[Records from a dataset]

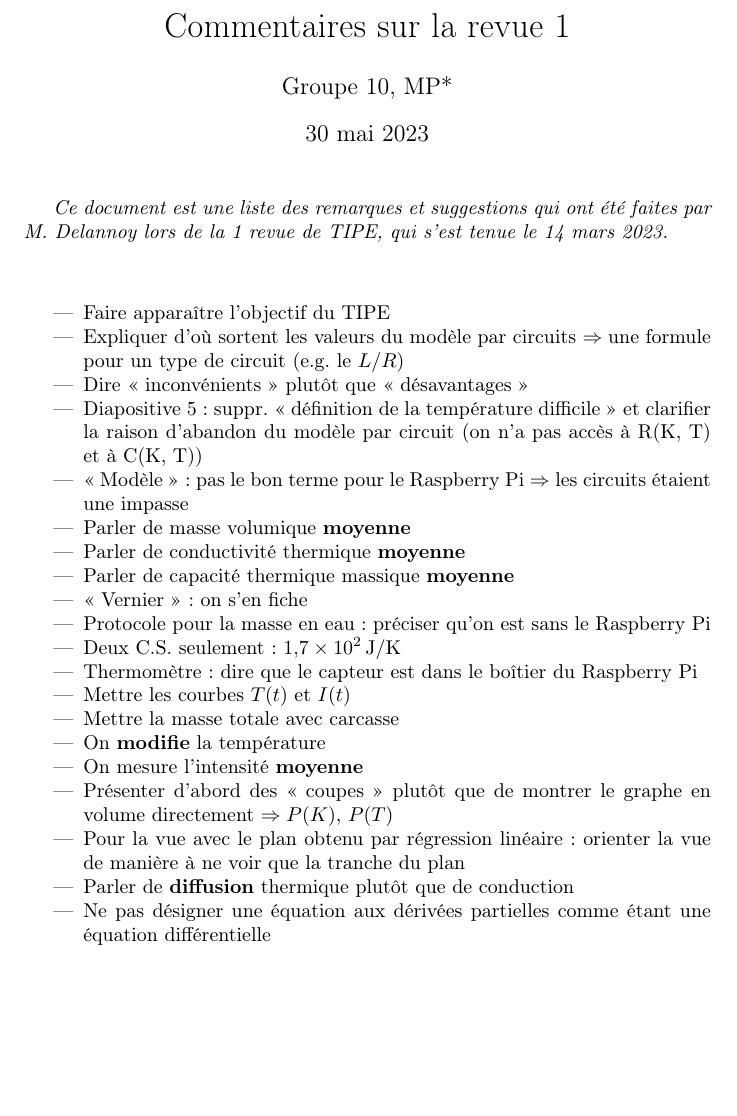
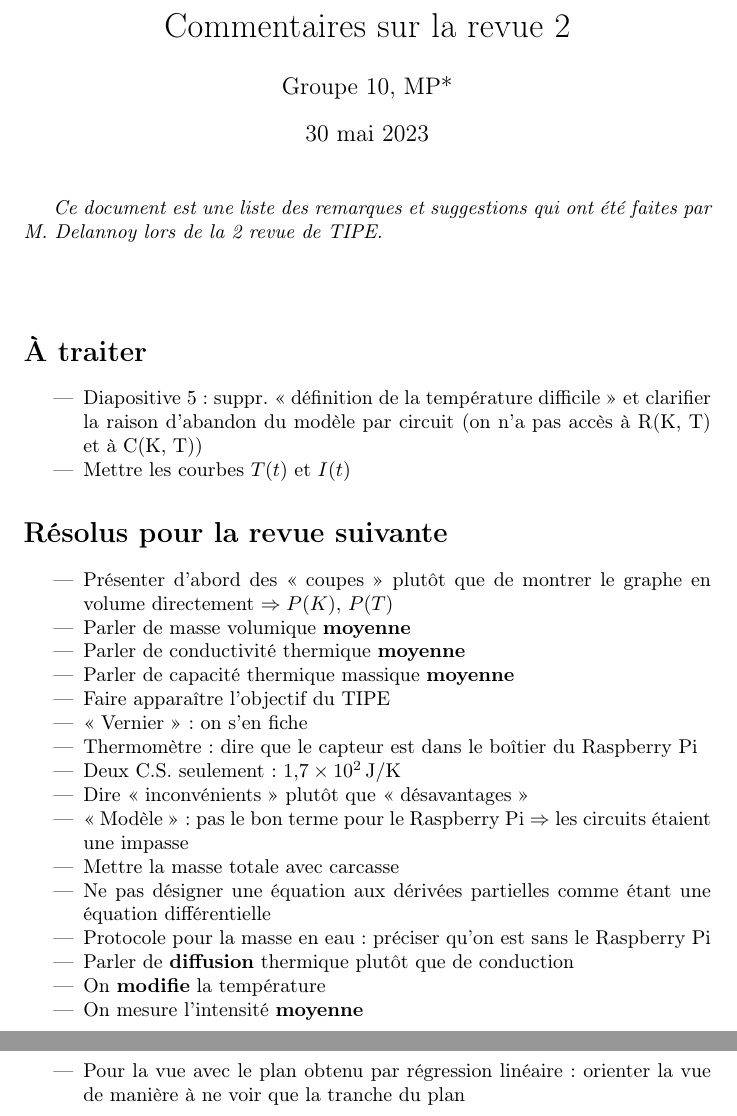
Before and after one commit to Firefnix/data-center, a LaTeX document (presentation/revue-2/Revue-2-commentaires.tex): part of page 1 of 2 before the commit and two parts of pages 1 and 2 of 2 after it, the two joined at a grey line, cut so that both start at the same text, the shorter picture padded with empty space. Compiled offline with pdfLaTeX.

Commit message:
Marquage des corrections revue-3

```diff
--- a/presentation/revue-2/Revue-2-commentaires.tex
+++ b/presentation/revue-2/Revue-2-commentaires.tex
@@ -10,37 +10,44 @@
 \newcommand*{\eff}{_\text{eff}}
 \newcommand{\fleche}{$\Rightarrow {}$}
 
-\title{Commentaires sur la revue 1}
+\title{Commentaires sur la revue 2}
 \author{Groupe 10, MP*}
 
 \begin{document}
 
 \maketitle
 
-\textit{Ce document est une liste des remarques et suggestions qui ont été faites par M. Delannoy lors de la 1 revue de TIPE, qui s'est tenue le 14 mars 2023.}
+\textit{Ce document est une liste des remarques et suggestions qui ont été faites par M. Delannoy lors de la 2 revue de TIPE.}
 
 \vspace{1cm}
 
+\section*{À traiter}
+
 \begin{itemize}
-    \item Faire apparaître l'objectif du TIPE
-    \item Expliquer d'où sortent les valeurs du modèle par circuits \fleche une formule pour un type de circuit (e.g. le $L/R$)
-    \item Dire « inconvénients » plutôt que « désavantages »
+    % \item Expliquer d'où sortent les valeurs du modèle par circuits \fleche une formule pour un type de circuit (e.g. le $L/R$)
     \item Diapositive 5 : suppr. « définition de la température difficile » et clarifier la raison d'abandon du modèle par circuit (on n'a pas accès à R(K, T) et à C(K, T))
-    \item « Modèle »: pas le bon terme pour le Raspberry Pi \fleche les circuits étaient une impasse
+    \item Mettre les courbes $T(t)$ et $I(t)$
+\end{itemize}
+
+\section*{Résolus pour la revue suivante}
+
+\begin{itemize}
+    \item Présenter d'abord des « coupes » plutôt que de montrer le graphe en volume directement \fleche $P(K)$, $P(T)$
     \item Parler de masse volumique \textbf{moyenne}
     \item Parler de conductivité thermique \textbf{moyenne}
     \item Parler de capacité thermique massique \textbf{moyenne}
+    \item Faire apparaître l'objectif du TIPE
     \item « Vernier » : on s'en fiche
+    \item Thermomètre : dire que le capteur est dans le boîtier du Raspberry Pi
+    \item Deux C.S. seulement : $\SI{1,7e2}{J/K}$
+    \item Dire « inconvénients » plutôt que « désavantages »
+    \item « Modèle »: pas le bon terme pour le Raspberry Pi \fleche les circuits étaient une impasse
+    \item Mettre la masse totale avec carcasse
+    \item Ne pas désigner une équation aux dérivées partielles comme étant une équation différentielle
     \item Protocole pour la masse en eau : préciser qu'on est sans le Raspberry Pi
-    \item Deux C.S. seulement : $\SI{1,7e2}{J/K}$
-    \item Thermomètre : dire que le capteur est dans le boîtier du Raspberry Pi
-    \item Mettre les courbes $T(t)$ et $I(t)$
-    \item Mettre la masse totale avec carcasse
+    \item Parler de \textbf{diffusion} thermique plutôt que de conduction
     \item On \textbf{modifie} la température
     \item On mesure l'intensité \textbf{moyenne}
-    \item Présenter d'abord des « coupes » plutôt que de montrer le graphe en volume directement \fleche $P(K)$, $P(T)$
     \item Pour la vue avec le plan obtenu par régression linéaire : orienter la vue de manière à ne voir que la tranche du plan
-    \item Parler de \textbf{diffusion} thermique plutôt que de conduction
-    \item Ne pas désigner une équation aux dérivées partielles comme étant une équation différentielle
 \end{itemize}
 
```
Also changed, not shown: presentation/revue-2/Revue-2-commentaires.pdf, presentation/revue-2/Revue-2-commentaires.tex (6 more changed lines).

- **Work instructions**: Retype the data word for word and keep the pictures out of it.

- **Result of this exercise**:
Before and after one commit to Firefnix/data-center, a LaTeX document (presentation/revue-2/Revue-2-commentaires.tex): part of page 1 of 2 before the commit and two parts of pages 1 and 2 of 2 after it, the two joined at a grey line, cut so that both start at the same text, the shorter picture padded with empty space. Compiled offline with pdfLaTeX.

Commit message:
Marquage des corrections revue-3

```diff
--- a/presentation/revue-2/Revue-2-commentaires.tex
+++ b/presentation/revue-2/Revue-2-commentaires.tex
@@ -10,37 +10,44 @@
 \newcommand*{\eff}{_\text{eff}}
 \newcommand{\fleche}{$\Rightarrow {}$}
 
-\title{Commentaires sur la revue 1}
+\title{Commentaires sur la revue 2}
 \author{Groupe 10, MP*}
 
 \begin{document}
 
 \maketitle
 
-\textit{Ce document est une liste des remarques et suggestions qui ont été faites par M. Delannoy lors de la 1 revue de TIPE, qui s'est tenue le 14 mars 2023.}
+\textit{Ce document est une liste des remarques et suggestions qui ont été faites par M. Delannoy lors de la 2 revue de TIPE.}
 
 \vspace{1cm}
 
+\section*{À traiter}
+
 \begin{itemize}
-    \item Faire apparaître l'objectif du TIPE
-    \item Expliquer d'où sortent les valeurs du modèle par circuits \fleche une formule pour un type de circuit (e.g. le $L/R$)
-    \item Dire « inconvénients » plutôt que « désavantages »
+    % \item Expliquer d'où sortent les valeurs du modèle par circuits \fleche une formule pour un type de circuit (e.g. le $L/R$)
     \item Diapositive 5 : suppr. « définition de la température difficile » et clarifier la raison d'abandon du modèle par circuit (on n'a pas accès à R(K, T) et à C(K, T))
-    \item « Modèle »: pas le bon terme pour le Raspberry Pi \fleche les circuits étaient une impasse
+    \item Mettre les courbes $T(t)$ et $I(t)$
+\end{itemize}
+
+\section*{Résolus pour la revue suivante}
+
+\begin{itemize}
+    \item Présenter d'abord des « coupes » plutôt que de montrer le graphe en volume directement \fleche $P(K)$, $P(T)$
     \item Parler de masse volumique \textbf{moyenne}
     \item Parler de conductivité thermique \textbf{moyenne}
     \item Parler de capacité thermique massique \textbf{moyenne}
+    \item Faire apparaître l'objectif du TIPE
     \item « Vernier » : on s'en fiche
+    \item Thermomètre : dire que le capteur est dans le boîtier du Raspberry Pi
+    \item Deux C.S. seulement : $\SI{1,7e2}{J/K}$
+    \item Dire « inconvénients » plutôt que « désavantages »
+    \item « Modèle »: pas le bon terme pour le Raspberry Pi \fleche les circuits étaient une impasse
+    \item Mettre la masse totale avec carcasse
+    \item Ne pas désigner une équation aux dérivées partielles comme étant une équation différentielle
     \item Protocole pour la masse en eau : préciser qu'on est sans le Raspberry Pi
-    \item Deux C.S. seulement : $\SI{1,7e2}{J/K}$
-    \item Thermomètre : dire que le capteur est dans le boîtier du Raspberry Pi
-    \item Mettre les courbes $T(t)$ et $I(t)$
-    \item Mettre la masse totale avec carcasse
+    \item Parler de \textbf{diffusion} thermique plutôt que de conduction
     \item On \textbf{modifie} la température
     \item On mesure l'intensité \textbf{moyenne}
-    \item Présenter d'abord des « coupes » plutôt que de montrer le graphe en volume directement \fleche $P(K)$, $P(T)$
     \item Pour la vue avec le plan obtenu par régression linéaire : orienter la vue de manière à ne voir que la tranche du plan
-    \item Parler de \textbf{diffusion} thermique plutôt que de conduction
-    \item Ne pas désigner une équation aux dérivées partielles comme étant une équation différentielle
 \end{itemize}
 
```
Also changed, not shown: presentation/revue-2/Revue-2-commentaires.pdf, presentation/revue-2/Revue-2-commentaires.tex (6 more changed lines).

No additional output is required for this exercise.